Savannah Bay is notably shallow a good distance out and is protected from swells, making it a good beach for children or unsure swimmers and good anchorage for yachts. It is also usually nearly empty, and a healthy offshore reef entertains snorkelers. The bay is a good place for running or walking in the early morning or late afternoon.
Gorda Peak National Park
Although Gorda Peak National Park is relatively small, just 265 acres, the percentage of rare and endangered species is remarkably high. Gorda Peak’s richness led it to be chosen as a U.K. Darwin Initiative site for preservation of biodiversity.
Two trails cut through the Gorda National Park to a lookout tower near the peak. The main trail provides the most direct route (about 0.75 mile) to the summit. The other trail is less steep and meanders pleasantly through the forest before climbing to the summit. The lookout tower climbs above the tree tops and provides a stunning view of North Sound below. On a clear day, you can see Anegada.
The Copper Mine
These interesting ruins contain an abandoned 19th century copper mine. Copper was first discovered on Virgin Gorda. Local legends suggest the shafts were originally dug by Spanish adventurers to mine silver in the late 15th century.
After the islands came under British control, the copper mine was constructed in 1837 and its first shaft was sunk in 1838. In two separate periods over the next 24 years, 36 Cornish miners extracted ore from this site with the aid of some 140 British Virgin Island workmen. The extracted ore was sent first by road to Spanish Town and then by ship to Wales, and on return trips the ships would carry provisions, wood for construction wages for the workers and coal with which to power their steam engine.
The mine was abandoned in 1862.

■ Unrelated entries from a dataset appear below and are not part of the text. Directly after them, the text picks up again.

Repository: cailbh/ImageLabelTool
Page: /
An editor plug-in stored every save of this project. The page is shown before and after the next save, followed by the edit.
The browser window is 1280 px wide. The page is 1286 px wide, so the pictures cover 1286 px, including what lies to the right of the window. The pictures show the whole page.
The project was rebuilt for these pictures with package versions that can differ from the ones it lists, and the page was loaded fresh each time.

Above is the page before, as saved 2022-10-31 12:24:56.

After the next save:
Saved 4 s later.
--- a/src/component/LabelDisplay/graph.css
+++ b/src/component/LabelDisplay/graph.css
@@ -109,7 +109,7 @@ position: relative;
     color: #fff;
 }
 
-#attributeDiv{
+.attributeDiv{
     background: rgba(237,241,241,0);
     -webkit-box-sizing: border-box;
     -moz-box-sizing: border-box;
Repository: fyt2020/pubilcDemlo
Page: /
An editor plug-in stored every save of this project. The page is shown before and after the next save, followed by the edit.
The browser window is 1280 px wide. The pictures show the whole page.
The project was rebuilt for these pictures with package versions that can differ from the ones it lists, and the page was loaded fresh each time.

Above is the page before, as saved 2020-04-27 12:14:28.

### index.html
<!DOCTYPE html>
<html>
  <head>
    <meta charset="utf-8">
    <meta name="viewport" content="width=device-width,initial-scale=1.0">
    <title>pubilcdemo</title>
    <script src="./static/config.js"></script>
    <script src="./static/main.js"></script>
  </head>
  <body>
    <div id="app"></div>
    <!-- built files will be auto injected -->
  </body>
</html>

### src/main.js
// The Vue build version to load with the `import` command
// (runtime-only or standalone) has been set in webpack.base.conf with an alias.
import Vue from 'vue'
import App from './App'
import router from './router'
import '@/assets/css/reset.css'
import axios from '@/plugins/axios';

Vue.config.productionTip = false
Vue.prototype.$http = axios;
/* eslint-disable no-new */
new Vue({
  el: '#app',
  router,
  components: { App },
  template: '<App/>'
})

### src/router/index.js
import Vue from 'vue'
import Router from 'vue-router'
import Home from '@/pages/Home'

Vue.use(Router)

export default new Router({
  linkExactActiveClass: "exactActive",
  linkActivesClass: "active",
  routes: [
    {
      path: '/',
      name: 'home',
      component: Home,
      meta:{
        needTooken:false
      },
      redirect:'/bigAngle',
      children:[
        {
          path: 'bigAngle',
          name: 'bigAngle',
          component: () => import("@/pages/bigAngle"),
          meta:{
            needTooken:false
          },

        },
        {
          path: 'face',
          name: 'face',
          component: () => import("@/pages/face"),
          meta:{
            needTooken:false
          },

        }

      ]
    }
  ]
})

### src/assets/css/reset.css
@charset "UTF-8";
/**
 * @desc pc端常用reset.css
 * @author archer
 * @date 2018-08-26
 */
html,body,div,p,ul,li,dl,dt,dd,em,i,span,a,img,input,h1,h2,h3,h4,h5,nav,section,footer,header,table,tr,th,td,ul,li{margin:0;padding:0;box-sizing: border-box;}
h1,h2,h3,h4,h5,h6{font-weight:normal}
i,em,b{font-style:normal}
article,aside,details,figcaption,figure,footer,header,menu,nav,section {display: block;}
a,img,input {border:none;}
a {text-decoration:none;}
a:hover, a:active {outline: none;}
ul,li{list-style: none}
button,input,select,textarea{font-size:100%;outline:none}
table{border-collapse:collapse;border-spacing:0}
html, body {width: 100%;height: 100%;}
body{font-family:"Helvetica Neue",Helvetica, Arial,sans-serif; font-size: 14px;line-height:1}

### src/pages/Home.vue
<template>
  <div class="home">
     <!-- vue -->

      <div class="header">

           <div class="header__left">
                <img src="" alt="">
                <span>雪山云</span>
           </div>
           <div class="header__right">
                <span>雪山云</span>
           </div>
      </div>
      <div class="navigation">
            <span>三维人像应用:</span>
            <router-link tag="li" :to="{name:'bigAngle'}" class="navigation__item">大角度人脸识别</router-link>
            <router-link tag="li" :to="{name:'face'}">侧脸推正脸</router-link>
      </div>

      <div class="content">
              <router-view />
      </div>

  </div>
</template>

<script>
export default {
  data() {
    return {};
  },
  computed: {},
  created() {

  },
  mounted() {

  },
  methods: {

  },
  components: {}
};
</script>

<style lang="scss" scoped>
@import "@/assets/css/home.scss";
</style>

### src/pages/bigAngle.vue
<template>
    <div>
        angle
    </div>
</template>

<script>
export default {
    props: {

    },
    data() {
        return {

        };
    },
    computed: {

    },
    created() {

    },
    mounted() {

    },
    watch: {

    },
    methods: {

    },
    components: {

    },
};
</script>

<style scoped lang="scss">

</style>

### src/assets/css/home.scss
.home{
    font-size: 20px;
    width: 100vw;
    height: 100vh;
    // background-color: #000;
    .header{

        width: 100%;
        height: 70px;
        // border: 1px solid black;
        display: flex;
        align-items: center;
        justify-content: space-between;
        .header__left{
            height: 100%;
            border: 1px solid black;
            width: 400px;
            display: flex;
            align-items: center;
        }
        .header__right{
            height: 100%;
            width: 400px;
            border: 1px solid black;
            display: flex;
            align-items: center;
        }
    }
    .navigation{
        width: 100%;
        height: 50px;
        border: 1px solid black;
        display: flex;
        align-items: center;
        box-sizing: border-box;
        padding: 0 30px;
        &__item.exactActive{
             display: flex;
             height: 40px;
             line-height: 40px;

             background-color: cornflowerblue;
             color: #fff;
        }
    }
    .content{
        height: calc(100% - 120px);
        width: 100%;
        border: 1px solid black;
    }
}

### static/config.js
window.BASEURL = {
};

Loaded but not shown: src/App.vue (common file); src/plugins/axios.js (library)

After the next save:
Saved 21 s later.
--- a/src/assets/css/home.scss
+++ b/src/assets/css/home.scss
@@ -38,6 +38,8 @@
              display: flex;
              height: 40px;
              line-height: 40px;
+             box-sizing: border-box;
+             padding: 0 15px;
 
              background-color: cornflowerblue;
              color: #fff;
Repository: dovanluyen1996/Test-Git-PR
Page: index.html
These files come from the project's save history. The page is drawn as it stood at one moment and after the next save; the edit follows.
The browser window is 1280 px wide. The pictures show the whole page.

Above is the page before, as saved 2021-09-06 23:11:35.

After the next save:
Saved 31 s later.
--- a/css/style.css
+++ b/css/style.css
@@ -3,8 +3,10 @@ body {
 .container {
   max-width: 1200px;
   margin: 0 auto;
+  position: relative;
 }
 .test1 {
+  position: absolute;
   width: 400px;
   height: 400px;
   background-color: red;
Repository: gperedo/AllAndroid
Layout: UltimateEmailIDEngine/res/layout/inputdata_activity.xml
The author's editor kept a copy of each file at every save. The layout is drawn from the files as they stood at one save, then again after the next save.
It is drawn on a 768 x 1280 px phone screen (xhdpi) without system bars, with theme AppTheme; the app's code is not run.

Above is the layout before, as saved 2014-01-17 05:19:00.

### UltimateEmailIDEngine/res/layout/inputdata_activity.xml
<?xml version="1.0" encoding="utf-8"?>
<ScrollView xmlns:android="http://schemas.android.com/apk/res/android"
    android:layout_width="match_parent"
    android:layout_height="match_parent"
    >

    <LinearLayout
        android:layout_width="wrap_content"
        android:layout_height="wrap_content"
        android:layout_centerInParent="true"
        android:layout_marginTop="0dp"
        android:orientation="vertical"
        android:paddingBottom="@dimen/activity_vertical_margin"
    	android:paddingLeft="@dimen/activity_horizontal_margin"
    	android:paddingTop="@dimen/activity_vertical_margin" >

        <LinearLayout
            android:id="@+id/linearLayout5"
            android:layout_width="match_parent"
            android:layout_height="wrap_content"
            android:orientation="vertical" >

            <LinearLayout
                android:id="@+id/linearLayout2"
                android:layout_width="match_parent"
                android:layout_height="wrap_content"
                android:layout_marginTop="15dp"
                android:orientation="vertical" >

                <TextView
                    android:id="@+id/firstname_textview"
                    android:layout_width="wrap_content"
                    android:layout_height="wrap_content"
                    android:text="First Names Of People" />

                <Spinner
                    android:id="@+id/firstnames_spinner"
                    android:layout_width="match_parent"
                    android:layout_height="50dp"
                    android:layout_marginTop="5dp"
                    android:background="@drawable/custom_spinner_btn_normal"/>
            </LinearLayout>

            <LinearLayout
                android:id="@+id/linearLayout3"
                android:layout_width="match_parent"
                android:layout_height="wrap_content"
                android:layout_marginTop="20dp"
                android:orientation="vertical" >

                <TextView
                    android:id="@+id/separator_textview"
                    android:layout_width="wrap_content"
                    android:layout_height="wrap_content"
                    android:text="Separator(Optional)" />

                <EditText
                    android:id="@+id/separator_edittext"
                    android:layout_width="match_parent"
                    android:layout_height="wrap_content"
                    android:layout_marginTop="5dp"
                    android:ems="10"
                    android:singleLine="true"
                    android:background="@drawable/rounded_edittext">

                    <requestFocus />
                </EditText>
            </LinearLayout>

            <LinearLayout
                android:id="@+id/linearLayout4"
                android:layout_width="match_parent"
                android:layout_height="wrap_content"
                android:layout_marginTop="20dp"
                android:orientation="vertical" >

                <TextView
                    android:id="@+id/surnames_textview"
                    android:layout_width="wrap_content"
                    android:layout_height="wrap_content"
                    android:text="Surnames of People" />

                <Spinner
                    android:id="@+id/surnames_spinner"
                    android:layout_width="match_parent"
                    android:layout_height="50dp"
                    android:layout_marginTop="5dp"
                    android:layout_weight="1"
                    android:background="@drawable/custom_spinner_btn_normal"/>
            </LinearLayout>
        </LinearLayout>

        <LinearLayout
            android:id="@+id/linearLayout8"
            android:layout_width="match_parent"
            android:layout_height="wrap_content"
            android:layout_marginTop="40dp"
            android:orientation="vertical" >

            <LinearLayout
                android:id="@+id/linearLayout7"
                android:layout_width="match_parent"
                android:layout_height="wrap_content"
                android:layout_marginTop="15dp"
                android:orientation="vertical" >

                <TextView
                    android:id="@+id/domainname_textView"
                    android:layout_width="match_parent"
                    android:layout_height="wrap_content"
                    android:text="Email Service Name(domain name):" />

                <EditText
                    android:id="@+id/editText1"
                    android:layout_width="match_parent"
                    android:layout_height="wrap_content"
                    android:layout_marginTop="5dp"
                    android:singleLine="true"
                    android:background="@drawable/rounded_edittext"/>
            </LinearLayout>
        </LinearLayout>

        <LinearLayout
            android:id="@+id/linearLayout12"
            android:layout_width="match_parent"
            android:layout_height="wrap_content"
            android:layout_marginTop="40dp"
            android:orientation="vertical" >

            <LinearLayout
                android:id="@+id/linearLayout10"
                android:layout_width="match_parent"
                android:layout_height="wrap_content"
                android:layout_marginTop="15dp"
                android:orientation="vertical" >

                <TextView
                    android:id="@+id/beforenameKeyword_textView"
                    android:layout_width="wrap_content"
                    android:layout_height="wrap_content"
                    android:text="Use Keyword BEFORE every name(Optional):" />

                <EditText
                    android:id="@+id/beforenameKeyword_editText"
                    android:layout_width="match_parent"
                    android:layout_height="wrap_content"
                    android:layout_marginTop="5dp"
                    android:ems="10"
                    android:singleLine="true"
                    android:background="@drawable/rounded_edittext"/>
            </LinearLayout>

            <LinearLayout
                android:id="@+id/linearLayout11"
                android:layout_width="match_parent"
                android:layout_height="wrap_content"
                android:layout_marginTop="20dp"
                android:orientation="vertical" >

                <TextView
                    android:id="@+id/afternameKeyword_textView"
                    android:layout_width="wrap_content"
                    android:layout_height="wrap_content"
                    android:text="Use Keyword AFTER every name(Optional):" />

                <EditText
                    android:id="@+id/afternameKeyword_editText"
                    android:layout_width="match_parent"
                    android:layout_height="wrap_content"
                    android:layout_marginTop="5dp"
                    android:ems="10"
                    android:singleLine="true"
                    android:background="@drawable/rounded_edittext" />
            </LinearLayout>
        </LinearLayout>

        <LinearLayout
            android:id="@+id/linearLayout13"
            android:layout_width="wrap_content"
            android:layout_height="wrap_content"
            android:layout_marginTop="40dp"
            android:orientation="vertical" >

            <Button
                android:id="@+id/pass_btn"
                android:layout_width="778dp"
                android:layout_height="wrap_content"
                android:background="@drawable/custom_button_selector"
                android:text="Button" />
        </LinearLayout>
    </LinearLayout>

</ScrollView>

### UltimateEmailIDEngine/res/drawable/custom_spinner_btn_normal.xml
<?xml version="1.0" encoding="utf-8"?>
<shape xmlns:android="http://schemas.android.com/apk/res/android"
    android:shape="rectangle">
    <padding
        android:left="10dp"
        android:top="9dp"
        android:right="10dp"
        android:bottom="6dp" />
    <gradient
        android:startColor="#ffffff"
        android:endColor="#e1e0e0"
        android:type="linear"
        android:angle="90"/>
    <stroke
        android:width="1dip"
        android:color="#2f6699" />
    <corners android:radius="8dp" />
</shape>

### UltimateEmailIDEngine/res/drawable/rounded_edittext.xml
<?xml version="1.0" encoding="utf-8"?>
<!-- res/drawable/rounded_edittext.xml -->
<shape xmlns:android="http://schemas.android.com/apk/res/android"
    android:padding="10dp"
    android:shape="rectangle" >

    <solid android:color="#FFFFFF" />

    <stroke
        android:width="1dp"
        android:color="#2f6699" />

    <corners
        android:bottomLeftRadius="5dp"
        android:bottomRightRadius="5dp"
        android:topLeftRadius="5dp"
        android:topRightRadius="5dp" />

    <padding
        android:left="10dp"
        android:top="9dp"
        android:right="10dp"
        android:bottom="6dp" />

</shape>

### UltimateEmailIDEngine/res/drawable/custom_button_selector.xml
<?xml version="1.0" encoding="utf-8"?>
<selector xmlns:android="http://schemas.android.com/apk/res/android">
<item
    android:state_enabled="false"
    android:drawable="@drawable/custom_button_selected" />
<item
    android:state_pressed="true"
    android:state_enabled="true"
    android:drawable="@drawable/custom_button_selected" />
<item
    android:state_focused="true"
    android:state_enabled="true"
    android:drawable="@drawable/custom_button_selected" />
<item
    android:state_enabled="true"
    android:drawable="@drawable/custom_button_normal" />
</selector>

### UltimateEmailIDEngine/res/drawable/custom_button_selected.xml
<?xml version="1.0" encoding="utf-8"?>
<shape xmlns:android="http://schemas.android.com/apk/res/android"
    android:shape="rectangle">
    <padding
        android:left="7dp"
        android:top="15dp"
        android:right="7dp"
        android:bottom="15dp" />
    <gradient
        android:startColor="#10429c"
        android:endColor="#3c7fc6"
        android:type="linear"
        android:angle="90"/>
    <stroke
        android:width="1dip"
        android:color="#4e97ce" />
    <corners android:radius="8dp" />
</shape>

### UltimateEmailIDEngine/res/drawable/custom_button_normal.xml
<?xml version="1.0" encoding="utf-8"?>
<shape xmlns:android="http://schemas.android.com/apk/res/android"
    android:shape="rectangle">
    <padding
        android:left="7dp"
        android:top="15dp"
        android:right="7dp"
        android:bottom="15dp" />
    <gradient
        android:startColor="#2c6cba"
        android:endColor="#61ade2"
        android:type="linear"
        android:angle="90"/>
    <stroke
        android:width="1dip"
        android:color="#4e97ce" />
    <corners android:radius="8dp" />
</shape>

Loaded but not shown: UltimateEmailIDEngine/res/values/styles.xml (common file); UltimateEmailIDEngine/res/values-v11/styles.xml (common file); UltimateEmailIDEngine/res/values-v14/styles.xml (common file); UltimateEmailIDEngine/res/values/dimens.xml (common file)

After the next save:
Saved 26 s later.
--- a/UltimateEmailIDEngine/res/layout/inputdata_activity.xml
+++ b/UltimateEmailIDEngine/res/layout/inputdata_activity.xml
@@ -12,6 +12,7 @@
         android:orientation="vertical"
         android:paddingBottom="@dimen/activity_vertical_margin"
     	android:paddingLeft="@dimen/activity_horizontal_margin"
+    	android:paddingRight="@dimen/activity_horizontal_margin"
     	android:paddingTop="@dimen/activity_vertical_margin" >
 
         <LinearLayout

North Sound is the general term used to describe all the land and sea-based locations near Virgin Gorda’s northern tip. Leverick Bay houses two restaurants, a handful of shops, and a hotel. This is a great place to rent water sports gear.
Gun Creek faces the ferry dock that links Virgin Gorda with the islands and bays that circle North Sound. Here you will find a small grocery and a few more bars. There are no roads past Gun Creek, so you must explore North Sound by boat. Biras Creek, Bitter End and several restaurants on other North Sound Islands provide free ferry service for guests wanting to explore. You can also rent a small boat and putter around North Sound on your own.